Scuba Diving Vs Snorkeling: Understanding The Differences

Scuba diving and snorkeling are two activities that have a number of factors in common. The most important factor is that both activities involve exploring the underwater world. Both of these activities have other similarities and differences. Additional similarities include the knowledge of how to use masks, snorkels, and fins. Although they share these similarities scuba diving and snorkeling have some key differences to them.

Snorkeling Basics

Individuals that are interested in snorkeling are not required to have any special type of training. The main requirements for snorkeling include an ability to swim, and knowing how to properly use basic equipment that includes a mask, snorkel, and fins. Additionally, in order to go snorkeling since there is no oxygen tank involved, snorkelers also need to know how to hold their breath underwater. Knowing how to breathe underwater is only necessary in snorkeling if you submerge your head to a depth where your L or J shaped tube with mouthpiece is also completely submerged.

Typically, it is not recommended that the snorkel tube is submerged underwater as it can become flooded underwater. When this does happen, returning to the surface of the water or taking a deep breath and exhaling sharply will push the water out of the snorkel tube.

Scuba Diving Basics

Unlike snorkeling, there is special training and certification required in order to be able to go scuba diving. Additionally, scuba divers have additional equipment that snorkelers do not use. Scuba divers use a mask, fins, diving suit, a mouthpiece, and an oxygen tank with a regulator. Scuba divers do not need to be able to hold their breath underwater, as they have a source of oxygen that allows them to breathe underwater at much greater depths than snorkelers.

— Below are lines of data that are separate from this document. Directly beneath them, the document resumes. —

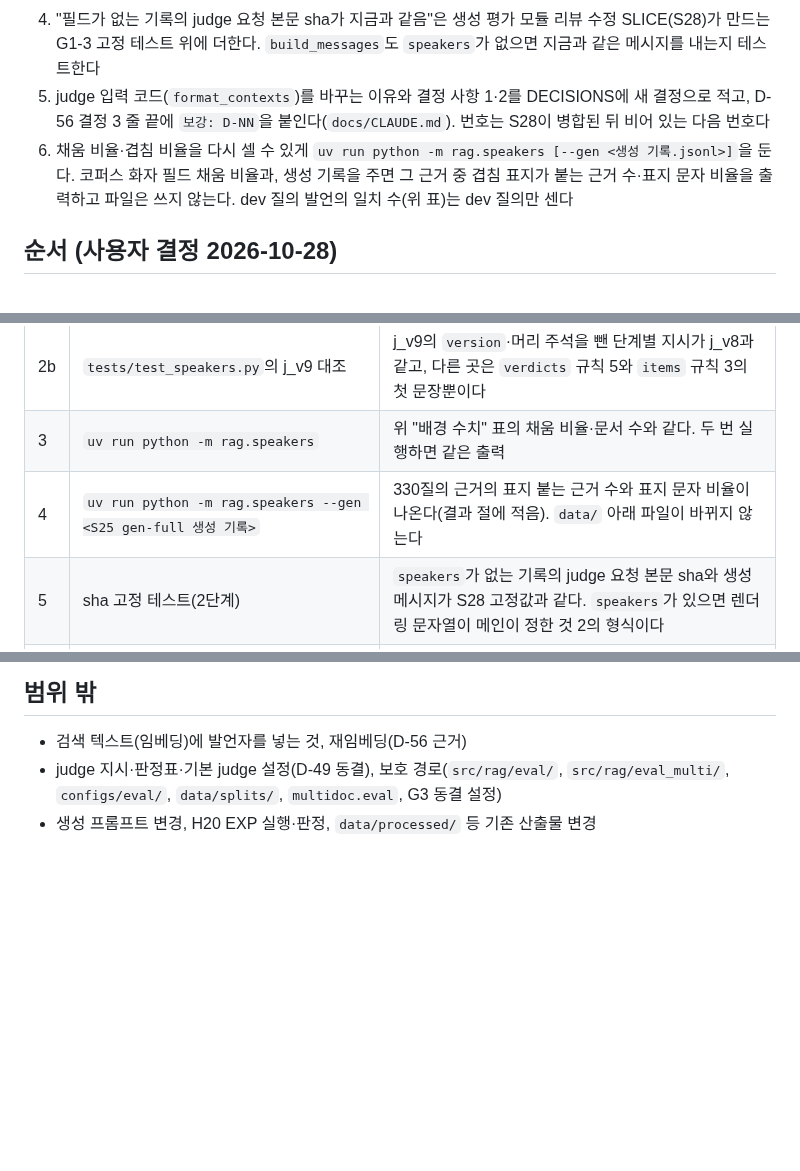
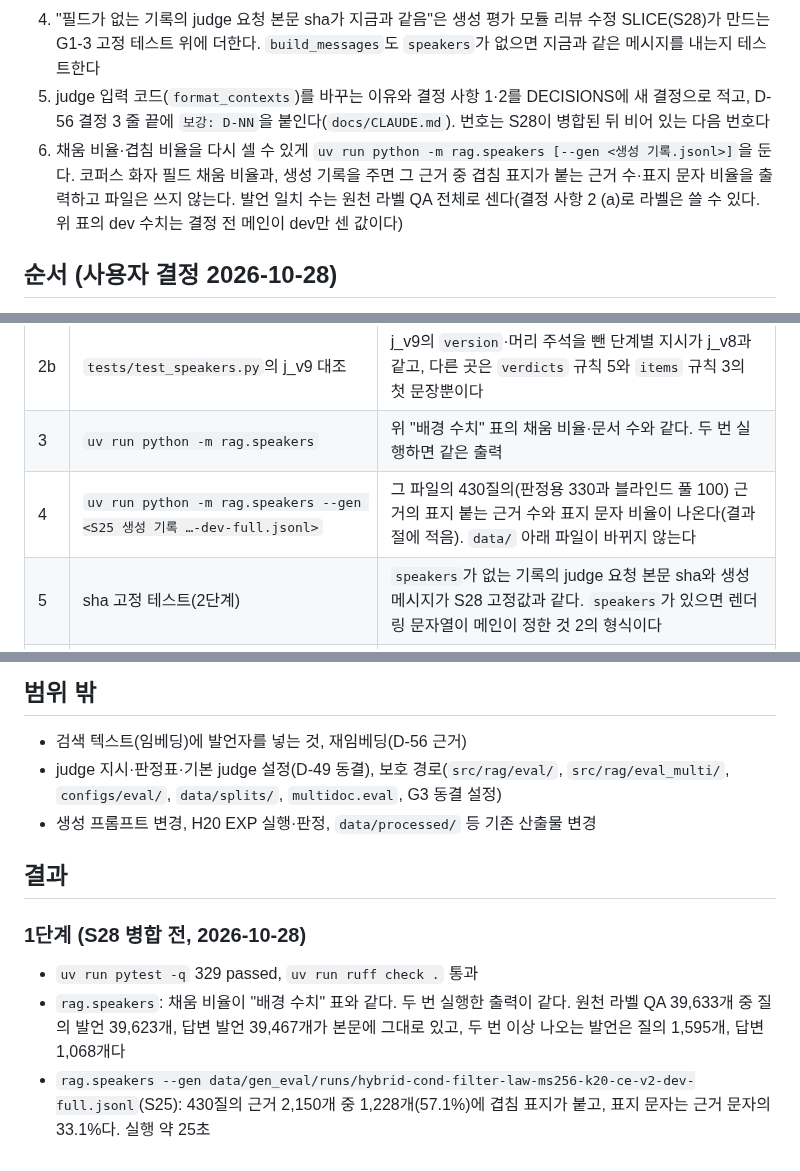
Before and after one commit to buzziru/meet-rag, a Markdown page: docs/slices/29-speakers.md, 3 parts joined by grey strips. Rendered like a GitHub page; blank space fills up the shorter version.

Commit message:
docs: SLICE 29 1단계 결과 기록
Co-Authored-By: Claude Opus 5.5 <noreply@anthropic.com>

```diff
--- a/docs/slices/29-speakers.md
+++ b/docs/slices/29-speakers.md
@@ -55,7 +55,7 @@
 3. `speakers.mode`는 `configs/config.yaml`에 기본 `off`로 두고, `off`가 아니면 생성 레시피와 생성·judge 기록 경로(`paths.gen_runs`·`gen_judge`)에 표시한다. `off`면 레시피와 경로가 지금과 같다(S25 기록을 그대로 읽는다)
 4. "필드가 없는 기록의 judge 요청 본문 sha가 지금과 같음"은 생성 평가 모듈 리뷰 수정 SLICE(S28)가 만드는 G1-3 고정 테스트 위에 더한다. `build_messages`도 `speakers`가 없으면 지금과 같은 메시지를 내는지 테스트한다
 5. judge 입력 코드(`format_contexts`)를 바꾸는 이유와 결정 사항 1·2를 DECISIONS에 새 결정으로 적고, D-56 결정 3 줄 끝에 `보강: D-NN`을 붙인다(`docs/CLAUDE.md`). 번호는 S28이 병합된 뒤 비어 있는 다음 번호다
-6. 채움 비율·겹침 비율을 다시 셀 수 있게 `uv run python -m rag.speakers [--gen <생성 기록.jsonl>]`을 둔다. 코퍼스 화자 필드 채움 비율과, 생성 기록을 주면 그 근거 중 겹침 표지가 붙는 근거 수·표지 문자 비율을 출력하고 파일은 쓰지 않는다. dev 질의 발언의 일치 수(위 표)는 dev 질의만 센다
+6. 채움 비율·겹침 비율을 다시 셀 수 있게 `uv run python -m rag.speakers [--gen <생성 기록.jsonl>]`을 둔다. 코퍼스 화자 필드 채움 비율과, 생성 기록을 주면 그 근거 중 겹침 표지가 붙는 근거 수·표지 문자 비율을 출력하고 파일은 쓰지 않는다. 발언 일치 수는 원천 라벨 QA 전체로 센다(결정 사항 2 (a)로 라벨은 쓸 수 있다. 위 표의 dev 수치는 결정 전 메인이 dev만 센 값이다)
 
 ## 순서 (사용자 결정 2026-10-28)
 
@@ -72,7 +72,7 @@ S28이 `src/rag/gen_eval/judge.py`·`src/rag/generate.py`·`tests/test_gen_eval_
 | 2 | `tests/test_speakers.py` | 합성 문서로 구간 계산(여러 위치, 찾지 못한 발언, 청크 경계 자르기, 화자 여럿, 중복 제거)이 기대값과 같다 |
 | 2b | `tests/test_speakers.py`의 j_v9 대조 | j_v9의 `version`·머리 주석을 뺀 단계별 지시가 j_v8과 같고, 다른 곳은 `verdicts` 규칙 5와 `items` 규칙 3의 첫 문장뿐이다 |
 | 3 | `uv run python -m rag.speakers` | 위 "배경 수치" 표의 채움 비율·문서 수와 같다. 두 번 실행하면 같은 출력 |
-| 4 | `uv run python -m rag.speakers --gen <S25 gen-full 생성 기록>` | 330질의 근거의 표지 붙는 근거 수와 표지 문자 비율이 나온다(결과 절에 적음). `data/` 아래 파일이 바뀌지 않는다 |
+| 4 | `uv run python -m rag.speakers --gen <S25 생성 기록 …-dev-full.jsonl>` | 그 파일의 430질의(판정용 330과 블라인드 풀 100) 근거의 표지 붙는 근거 수와 표지 문자 비율이 나온다(결과 절에 적음). `data/` 아래 파일이 바뀌지 않는다 |
 | 5 | sha 고정 테스트(2단계) | `speakers`가 없는 기록의 judge 요청 본문 sha와 생성 메시지가 S28 고정값과 같다. `speakers`가 있으면 렌더링 문자열이 메인이 정한 것 2의 형식이다 |
 | 6 | 기본 설정 `rag.gen_eval.generate +exp=exp017`의 레시피·경로(호출 없이 함수로 확인) | S25 생성 기록의 레시피·경로와 같다. `speakers.mode=marks`면 경로·레시피가 다르다 |
 
@@ -85,3 +85,11 @@ S28이 `src/rag/gen_eval/judge.py`·`src/rag/generate.py`·`tests/test_gen_eval_
 - 검색 텍스트(임베딩)에 발언자를 넣는 것, 재임베딩(D-56 근거)
 - judge 지시·판정표·기본 judge 설정(D-49 동결), 보호 경로(`src/rag/eval/`, `src/rag/eval_multi/`, `configs/eval/`, `data/splits/`, `multidoc.eval`, G3 동결 설정)
 - 생성 프롬프트 변경, H20 EXP 실행·판정, `data/processed/` 등 기존 산출물 변경
+
+## 결과
+
+### 1단계 (S28 병합 전, 2026-10-28)
+
+- `uv run pytest -q` 329 passed, `uv run ruff check .` 통과
+- `rag.speakers`: 채움 비율이 "배경 수치" 표와 같다. 두 번 실행한 출력이 같다. 원천 라벨 QA 39,633개 중 질의 발언 39,623개, 답변 발언 39,467개가 본문에 그대로 있고, 두 번 이상 나오는 발언은 질의 1,595개, 답변 1,068개다
+- `rag.speakers --gen data/gen_eval/runs/hybrid-cond-filter-law-ms256-k20-ce-v2-dev-full.jsonl`(S25): 430질의 근거 2,150개 중 1,228개(57.1%)에 겹침 표지가 붙고, 표지 문자는 근거 문자의 33.1%다. 실행 약 25초
```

Scuba divers also have the ability to stay under the service of the water for greater periods. Whereas snorkelers tend to spend the majority of their time in shallower waters, scuba divers go dive to greater depths to explore things snorkelers are unable to see because of their lack of equipment.

Scuba divers do face many potential health problems when they go for a dive that snorkelers do not face. There is the possibility for oxygen toxicity, decompression sickness, and other physical condition, in extreme cases death is possible. Proper training and knowledge of how things work when underwater can prevent the majority of these issues from occurring.

Scuba diving and snorkeling both offer tremendous adventures for those that are willing to enjoy these water activities.